### Aim of the task
Each entry has to be reproduced in full, exactly as given.

### Extracted records

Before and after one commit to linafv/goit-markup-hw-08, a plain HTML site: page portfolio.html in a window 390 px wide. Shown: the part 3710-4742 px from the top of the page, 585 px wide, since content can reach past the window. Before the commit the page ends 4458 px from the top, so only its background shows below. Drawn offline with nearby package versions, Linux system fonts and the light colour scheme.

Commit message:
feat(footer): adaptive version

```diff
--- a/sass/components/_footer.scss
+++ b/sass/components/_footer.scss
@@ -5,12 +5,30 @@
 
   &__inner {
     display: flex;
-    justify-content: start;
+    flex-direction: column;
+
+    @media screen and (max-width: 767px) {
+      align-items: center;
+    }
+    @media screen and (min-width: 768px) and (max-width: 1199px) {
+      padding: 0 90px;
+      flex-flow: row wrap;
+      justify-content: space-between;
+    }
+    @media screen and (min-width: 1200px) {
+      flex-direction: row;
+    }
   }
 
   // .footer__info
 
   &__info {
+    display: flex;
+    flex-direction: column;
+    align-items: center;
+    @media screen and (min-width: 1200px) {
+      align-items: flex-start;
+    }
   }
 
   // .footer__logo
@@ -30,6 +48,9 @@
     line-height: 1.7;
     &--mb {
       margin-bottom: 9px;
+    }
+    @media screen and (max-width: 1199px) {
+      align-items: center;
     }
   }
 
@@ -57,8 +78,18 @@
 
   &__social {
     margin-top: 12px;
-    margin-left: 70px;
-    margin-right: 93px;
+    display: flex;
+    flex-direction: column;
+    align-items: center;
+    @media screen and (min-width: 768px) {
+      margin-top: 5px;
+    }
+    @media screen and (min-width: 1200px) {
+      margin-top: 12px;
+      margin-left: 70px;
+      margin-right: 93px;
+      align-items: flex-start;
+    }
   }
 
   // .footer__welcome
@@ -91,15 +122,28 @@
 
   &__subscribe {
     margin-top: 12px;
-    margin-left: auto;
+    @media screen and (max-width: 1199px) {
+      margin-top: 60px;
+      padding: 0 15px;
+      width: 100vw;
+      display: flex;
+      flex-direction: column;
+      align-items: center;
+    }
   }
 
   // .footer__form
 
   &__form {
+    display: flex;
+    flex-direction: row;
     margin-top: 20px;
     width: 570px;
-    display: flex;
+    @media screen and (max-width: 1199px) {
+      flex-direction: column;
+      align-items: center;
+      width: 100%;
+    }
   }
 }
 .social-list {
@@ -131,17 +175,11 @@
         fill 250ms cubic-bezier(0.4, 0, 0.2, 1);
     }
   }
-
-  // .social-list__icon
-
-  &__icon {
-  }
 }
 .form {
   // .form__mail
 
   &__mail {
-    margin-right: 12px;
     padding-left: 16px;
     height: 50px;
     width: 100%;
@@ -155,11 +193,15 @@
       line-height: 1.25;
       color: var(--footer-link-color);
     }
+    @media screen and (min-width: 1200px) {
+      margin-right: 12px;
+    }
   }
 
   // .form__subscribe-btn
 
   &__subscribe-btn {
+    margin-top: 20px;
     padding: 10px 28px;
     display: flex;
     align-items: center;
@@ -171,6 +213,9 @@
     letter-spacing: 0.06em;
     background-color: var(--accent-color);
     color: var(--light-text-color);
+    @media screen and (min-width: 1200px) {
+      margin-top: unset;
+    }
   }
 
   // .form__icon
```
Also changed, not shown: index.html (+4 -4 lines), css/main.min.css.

### Exercise response
Before and after one commit to linafv/goit-markup-hw-08, a plain HTML site: page portfolio.html in a window 390 px wide. Shown: the part 3710-4742 px from the top of the page, 585 px wide, since content can reach past the window. Before the commit the page ends 4458 px from the top, so only its background shows below. Drawn offline with nearby package versions, Linux system fonts and the light colour scheme.

Commit message:
feat(footer): adaptive version

```diff
--- a/sass/components/_footer.scss
+++ b/sass/components/_footer.scss
@@ -5,12 +5,30 @@
 
   &__inner {
     display: flex;
-    justify-content: start;
+    flex-direction: column;
+
+    @media screen and (max-width: 767px) {
+      align-items: center;
+    }
+    @media screen and (min-width: 768px) and (max-width: 1199px) {
+      padding: 0 90px;
+      flex-flow: row wrap;
+      justify-content: space-between;
+    }
+    @media screen and (min-width: 1200px) {
+      flex-direction: row;
+    }
   }
 
   // .footer__info
 
   &__info {
+    display: flex;
+    flex-direction: column;
+    align-items: center;
+    @media screen and (min-width: 1200px) {
+      align-items: flex-start;
+    }
   }
 
   // .footer__logo
@@ -30,6 +48,9 @@
     line-height: 1.7;
     &--mb {
       margin-bottom: 9px;
+    }
+    @media screen and (max-width: 1199px) {
+      align-items: center;
     }
   }
 
@@ -57,8 +78,18 @@
 
   &__social {
     margin-top: 12px;
-    margin-left: 70px;
-    margin-right: 93px;
+    display: flex;
+    flex-direction: column;
+    align-items: center;
+    @media screen and (min-width: 768px) {
+      margin-top: 5px;
+    }
+    @media screen and (min-width: 1200px) {
+      margin-top: 12px;
+      margin-left: 70px;
+      margin-right: 93px;
+      align-items: flex-start;
+    }
   }
 
   // .footer__welcome
@@ -91,15 +122,28 @@
 
   &__subscribe {
     margin-top: 12px;
-    margin-left: auto;
+    @media screen and (max-width: 1199px) {
+      margin-top: 60px;
+      padding: 0 15px;
+      width: 100vw;
+      display: flex;
+      flex-direction: column;
+      align-items: center;
+    }
   }
 
   // .footer__form
 
   &__form {
+    display: flex;
+    flex-direction: row;
     margin-top: 20px;
     width: 570px;
-    display: flex;
+    @media screen and (max-width: 1199px) {
+      flex-direction: column;
+      align-items: center;
+      width: 100%;
+    }
   }
 }
 .social-list {
@@ -131,17 +175,11 @@
         fill 250ms cubic-bezier(0.4, 0, 0.2, 1);
     }
   }
-
-  // .social-list__icon
-
-  &__icon {
-  }
 }
 .form {
   // .form__mail
 
   &__mail {
-    margin-right: 12px;
     padding-left: 16px;
     height: 50px;
     width: 100%;
@@ -155,11 +193,15 @@
       line-height: 1.25;
       color: var(--footer-link-color);
     }
+    @media screen and (min-width: 1200px) {
+      margin-right: 12px;
+    }
   }
 
   // .form__subscribe-btn
 
   &__subscribe-btn {
+    margin-top: 20px;
     padding: 10px 28px;
     display: flex;
     align-items: center;
@@ -171,6 +213,9 @@
     letter-spacing: 0.06em;
     background-color: var(--accent-color);
     color: var(--light-text-color);
+    @media screen and (min-width: 1200px) {
+      margin-top: unset;
+    }
   }
 
   // .form__icon
```
Also changed, not shown: index.html (+4 -4 lines), css/main.min.css.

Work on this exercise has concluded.